→ Work item: In the following listing, find the lines containing "than" and report them.

══ Provided data

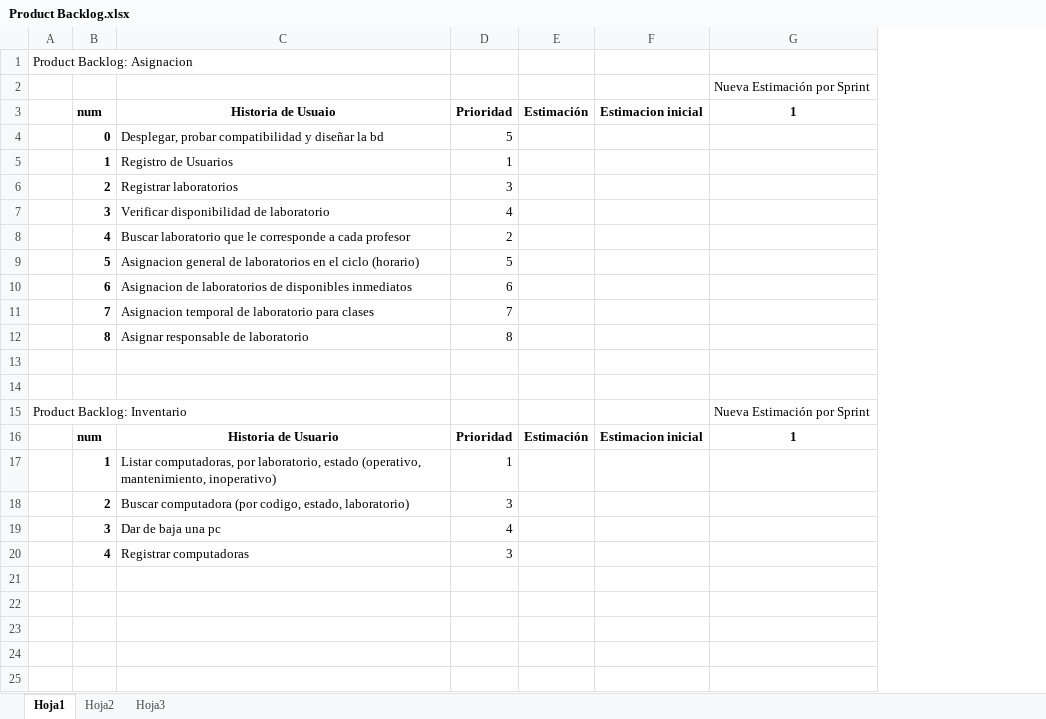
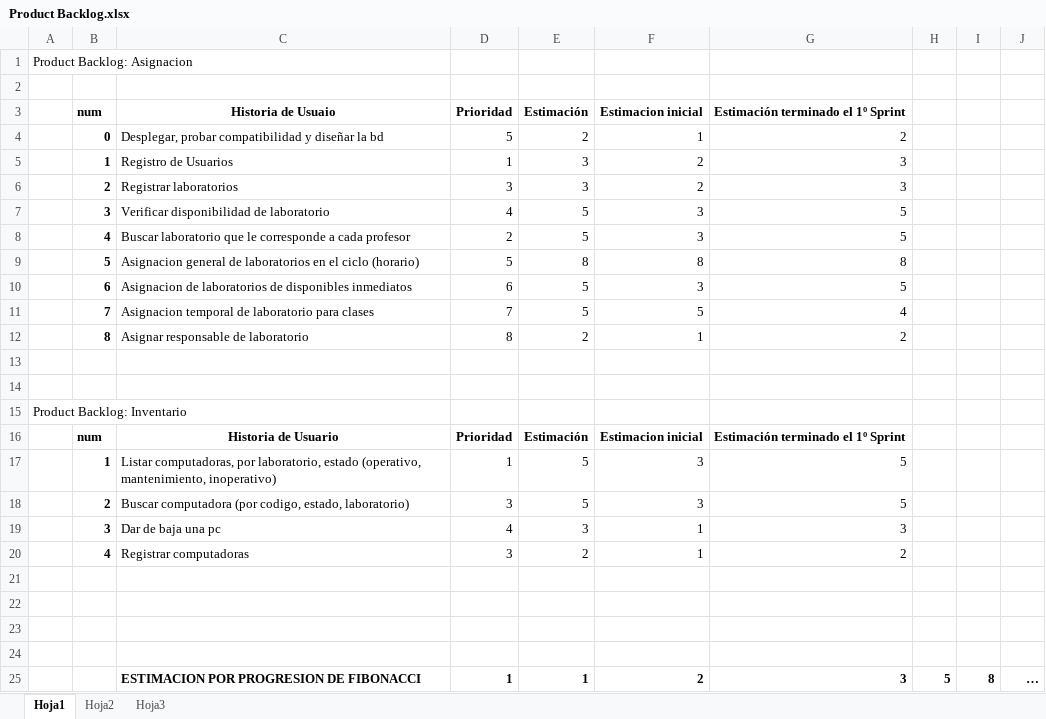
Before and after one commit to rothhound/soportec, an Excel workbook: documentacion/Product Backlog.xlsx, sheet Hoja1, drawn as a sheet; values as stored, in another font and other column widths than the file's, no borders; removed rows and columns are numbered as before the commit, all else as after; the diff names each change by its address in the sheet, - before the commit and + after, or states it on an @@ line.

```diff
--- a/documentacion/Product Backlog.xlsx (sheet Hoja1)
+++ b/documentacion/Product Backlog.xlsx (sheet Hoja1)
-column G (1), row 2: Nueva Estimación por Sprint; rows 15-16: Nueva Estimación por Sprint | 1
+column G, rows 3-20: Estimación terminado el 1º Sprint | 2 | 3 | 3 | 5 | 5 | 8 | 5 | 4 | 2 |  |  |  | Estimación terminado el 1º Sprint | 5 | 5 | 3 | 2
+column H, empty
+column I, empty
+column J, empty
-E4 (Estimación): (empty)
+E4 (Estimación): 2
-F4 (Estimacion inicial): (empty)
+F4 (Estimacion inicial): 1
-E5:E6 (Estimación): (empty)
+E5:E6 (Estimación): 3
-F5:F6 (Estimacion inicial): (empty)
+F5:F6 (Estimacion inicial): 2
-E7:E8 (Estimación): (empty)
+E7:E8 (Estimación): 5
-F7:F8 (Estimacion inicial): (empty)
+F7:F8 (Estimacion inicial): 3
-E9 (Estimación): (empty)
+E9 (Estimación): 8
-F9 (Estimacion inicial): (empty)
+F9 (Estimacion inicial): 8
-E10:E11 (Estimación): (empty)
+E10:E11 (Estimación): 5
-F10 (Estimacion inicial): (empty)
+F10 (Estimacion inicial): 3
-F11 (Estimacion inicial): (empty)
+F11 (Estimacion inicial): 5
-E12 (Estimación): (empty)
+E12 (Estimación): 2
-F12 (Estimacion inicial): (empty)
+F12 (Estimacion inicial): 1
-E17:E18 (Estimación): (empty)
+E17:E18 (Estimación): 5
-F17:F18 (Estimacion inicial): (empty)
+F17:F18 (Estimacion inicial): 3
-E19 (Estimación): (empty)
+E19 (Estimación): 3
-F19:F20 (Estimacion inicial): (empty)
+F19:F20 (Estimacion inicial): 1
-E20 (Estimación): (empty)
+E20 (Estimación): 2
+row 21: (empty)
+row 22: (empty)
+row 23: (empty)
+row 24: (empty)
+row 25:  |  | ESTIMACION POR PROGRESION DE FIBONACCI | 1 | 1 | 2 | 3 | 5 | 8 | …
```
Also changed, not shown: documentacion/Sprint Backlog.xlsx, 2 other files.
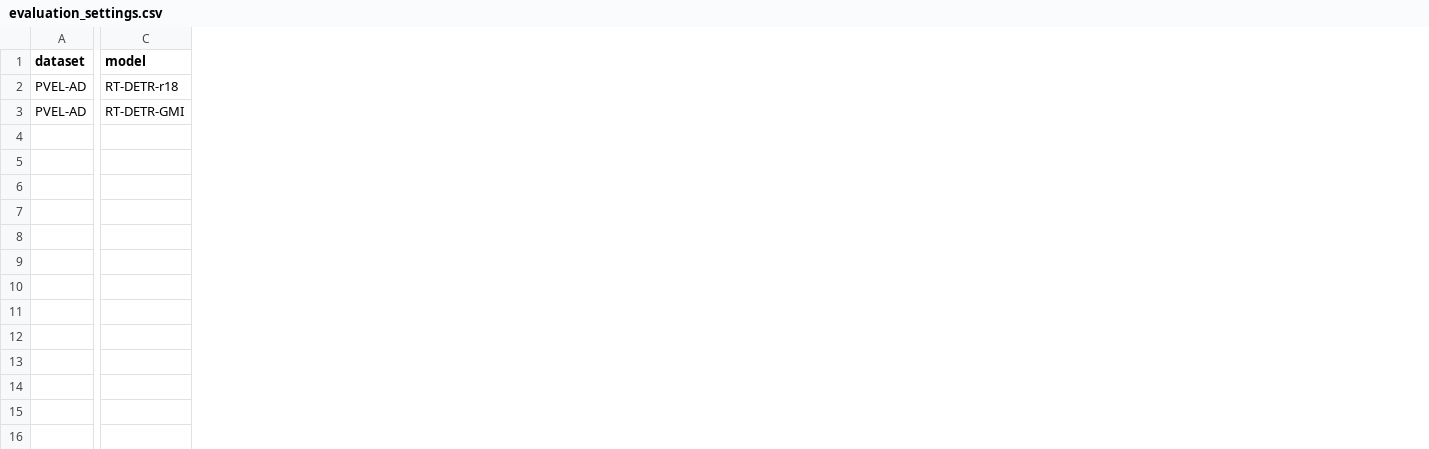
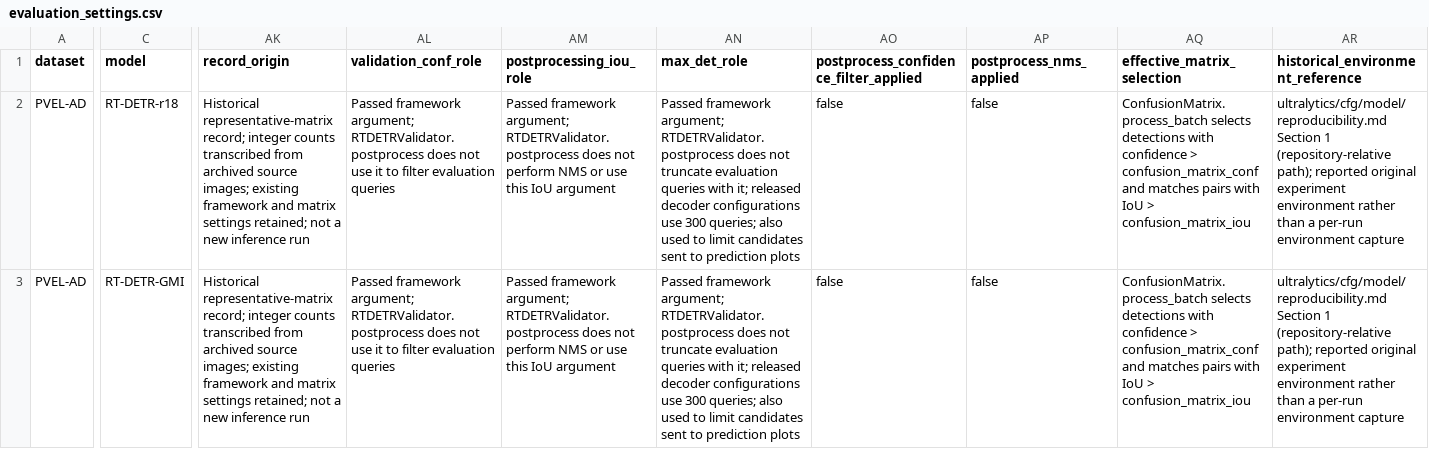
Before and after one commit to lht55/RT-DETR-GMI, a CSV file: reproducibility/results/evaluation_settings.csv, drawn as a sheet; only a part is shown, gaps mark what is left out; the diff covers the shown part only; the diff names each change by its address in the sheet, - before the commit and + after, or states it on an @@ line.

Commit message:
Clarify RT-DETR evaluation settings and verification provenance

```diff
--- a/reproducibility/results/evaluation_settings.csv
+++ b/reproducibility/results/evaluation_settings.csv
+column AK (record_origin), rows 2-3: Historical representative-matrix record; integer counts transcribed from archived source images; existing framework and matrix settings retained; not a new inference run | Historical representative-matrix record; integer counts transcribed from archived source images; existing framework and matrix settings retained; not a new inference run
+column AL (validation_conf_role), rows 2-3: Passed framework argument; RTDETRValidator.postprocess does not use it to filter evaluation queries | Passed framework argument; RTDETRValidator.postprocess does not use it to filter evaluation queries
+column AM (postprocessing_iou_role), rows 2-3: Passed framework argument; RTDETRValidator.postprocess does not perform NMS or use this IoU argument | Passed framework argument; RTDETRValidator.postprocess does not perform NMS or use this IoU argument
+column AN (max_det_role), rows 2-3: Passed framework argument; RTDETRValidator.postprocess does not truncate evaluation queries with it; released decoder configurations use 300 queries; also used to limit candidates sent to prediction plots | Passed framework argument; RTDETRValidator.postprocess does not truncate evaluation queries with it; released decoder configurations use 300 queries; also used to limit candidates sent to prediction plots
+column AO, rows 1-3: postprocess_confidence_filter_applied | false | false
+column AP (postprocess_nms_applied), rows 2-3: false | false
+column AQ (effective_matrix_selection), rows 2-3: ConfusionMatrix.process_batch selects detections with confidence > confusion_matrix_conf and matches pairs with IoU > confusion_matrix_iou | ConfusionMatrix.process_batch selects detections with confidence > confusion_matrix_conf and matches pairs with IoU > confusion_matrix_iou
+column AR (historical_environment_reference), rows 2-3: ultralytics/cfg/model/reproducibility.md Section 1 (repository-relative path); reported original experiment environment rather than a per-run environment capture | ultralytics/cfg/model/reproducibility.md Section 1 (repository-relative path); reported original experiment environment rather than a per-run environment capture
```
Also changed, not shown: 1 added column elsewhere in this file, 3 other files.
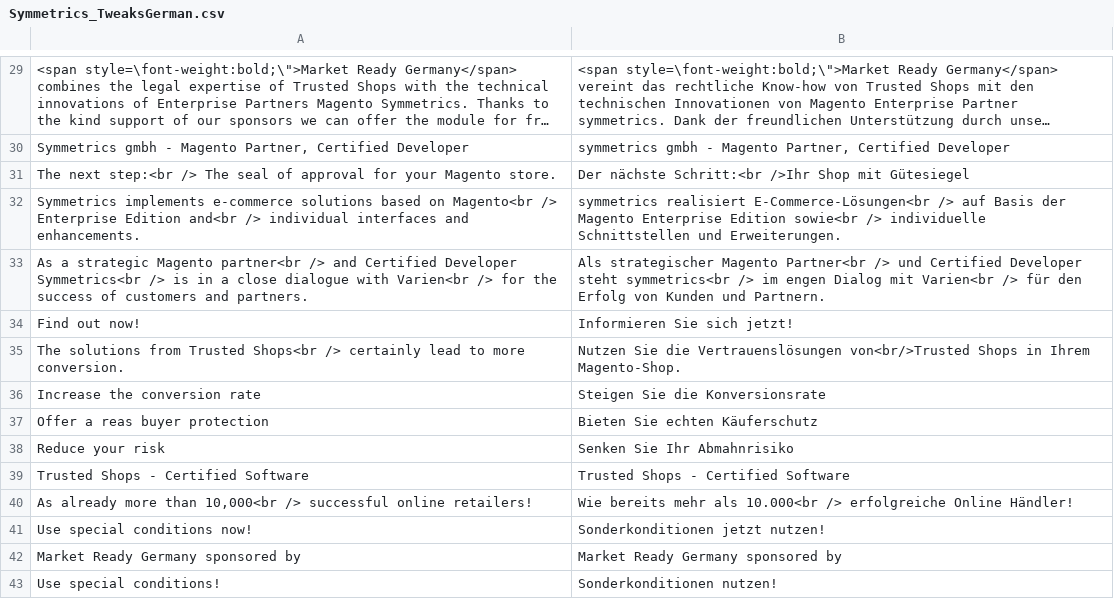
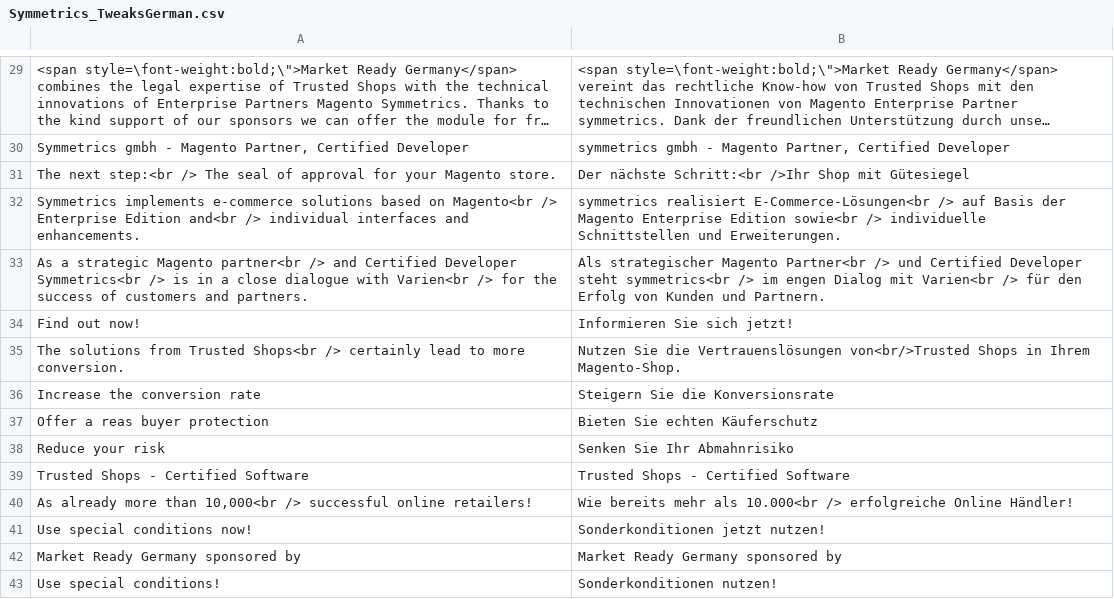
Before and after one commit to symmetrics/mrg_tweaks_german, a CSV file: build/app/locale/de_DE/Symmetrics_TweaksGerman.csv, drawn as a sheet; only a part is shown, gaps mark what is left out; long unchanged cells end in ….

```diff
--- a/build/app/locale/de_DE/Symmetrics_TweaksGerman.csv
+++ b/build/app/locale/de_DE/Symmetrics_TweaksGerman.csv
@@ -35,3 +35,3 @@
 "The solutions from Trusted Shops<br /> certainly lead to more conversion.","Nutzen Sie die Vertrauenslösungen von<br/>Trusted Shops in Ihrem Magento-Shop."
-"Increase the conversion rate","Steigen Sie die Konversionsrate"
+"Increase the conversion rate","Steigern Sie die Konversionsrate"
 "Offer a reas buyer protection","Bieten Sie echten Käuferschutz"
```
Also changed, not shown: 1 other file.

════

→ Answer to this exercise:
Before and after one commit to rothhound/soportec, an Excel workbook: documentacion/Product Backlog.xlsx, sheet Hoja1, drawn as a sheet; values as stored, in another font and other column widths than the file's, no borders; removed rows and columns are numbered as before the commit, all else as after; the diff names each change by its address in the sheet, - before the commit and + after, or states it on an @@ line.
+column AR (historical_environment_reference), rows 2-3: ultralytics/cfg/model/reproducibility.md Section 1 (repository-relative path); reported original experiment environment rather than a per-run environment capture | ultralytics/cfg/model/reproducibility.md Section 1 (repository-relative path); reported original experiment environment rather than a per-run environment capture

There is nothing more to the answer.